Magic realism in contemporary American women's fiction
The aim of the study is to illustrate the importance of magic realism in American women's fiction in the late twentieth century. The term magic realism, which has traditionally been associated with Latin American men's writing, has been known by different, and often contradictory, definitions. It may be argued that, properly defined, it can be a valid term to describe a number of characteristics common to a corpus of work, and can be considered as an aesthetic category different from others such as Surrealism or Fantastic literature, with which it has often been compared. Furthermore, magic realism has viability as a contemporary international mode and is particularly suitable to women writers from minority ethnic groups. The present study intends to draw relevant comparative analyses of uses of magic realism that show various formal and thematic interactions between separate literary traditions. The introduction offers an overview of the different conceptions and applications of the term since its origins within the area of painting, and suggests a working definition that can be effective for intensive textual analysis of several novels. In order to offer a new approach which can enable us to move away the paradigm of magic realism from Latin America towards a more multicultural framework, the focus will be on three geographical-cultural areas: African American, Native American and Chicano/Mexican writing. The implementation of magic realist strategies in African American writing will be examined in Toni Morrison's Song of Solomon (1977) and Gloria Naylor's Mama Day (1988), with a particular emphasis on the significance of African mythical background and the experience of dispossession and transference of culture. Magic realist elements in the novels Tracks (1988) by Louise Erdrich and Ceremony (1977) by Leslie Marmon Silko will be studied in the context of Native American oral tradition and cosmologies. The practice of magic realism on both sides of the U. S. - Mexico border will be explored in the novels So Far from God (1993), by the Chicana Ana Castillo, and Like Water for Chocolate (1989), by the Mexican Laura Esquivel. A description of the borderland culture in the American Southwest, as well as comparisons between North and Latin American uses of magic realism will be provided.
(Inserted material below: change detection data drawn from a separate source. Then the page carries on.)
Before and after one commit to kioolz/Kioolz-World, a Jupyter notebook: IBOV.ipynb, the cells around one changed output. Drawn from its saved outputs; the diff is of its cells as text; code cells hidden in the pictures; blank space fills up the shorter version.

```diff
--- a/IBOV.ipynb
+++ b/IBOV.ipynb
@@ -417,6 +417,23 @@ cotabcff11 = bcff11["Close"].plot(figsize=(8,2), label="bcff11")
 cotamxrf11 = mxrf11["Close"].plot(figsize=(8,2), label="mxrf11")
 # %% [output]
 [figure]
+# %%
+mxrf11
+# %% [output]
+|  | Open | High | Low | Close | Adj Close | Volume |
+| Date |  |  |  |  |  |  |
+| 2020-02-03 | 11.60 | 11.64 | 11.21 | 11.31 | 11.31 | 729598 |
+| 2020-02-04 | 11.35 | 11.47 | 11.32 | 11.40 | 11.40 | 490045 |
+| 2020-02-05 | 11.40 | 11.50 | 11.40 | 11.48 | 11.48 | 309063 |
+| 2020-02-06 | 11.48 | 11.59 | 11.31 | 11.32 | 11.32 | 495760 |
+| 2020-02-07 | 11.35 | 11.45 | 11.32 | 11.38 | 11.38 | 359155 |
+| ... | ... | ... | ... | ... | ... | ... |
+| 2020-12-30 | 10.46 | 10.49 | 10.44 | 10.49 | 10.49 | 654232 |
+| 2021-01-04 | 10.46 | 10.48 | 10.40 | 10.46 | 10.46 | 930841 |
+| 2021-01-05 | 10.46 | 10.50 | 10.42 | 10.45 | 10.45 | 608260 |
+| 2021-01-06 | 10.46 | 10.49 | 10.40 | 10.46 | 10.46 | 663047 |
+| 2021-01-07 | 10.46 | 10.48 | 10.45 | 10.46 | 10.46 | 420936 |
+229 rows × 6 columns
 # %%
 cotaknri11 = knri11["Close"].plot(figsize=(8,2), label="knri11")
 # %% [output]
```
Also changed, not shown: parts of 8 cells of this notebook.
Finally, some connections amongst the discussed literary traditions and further lines of research will be suggested.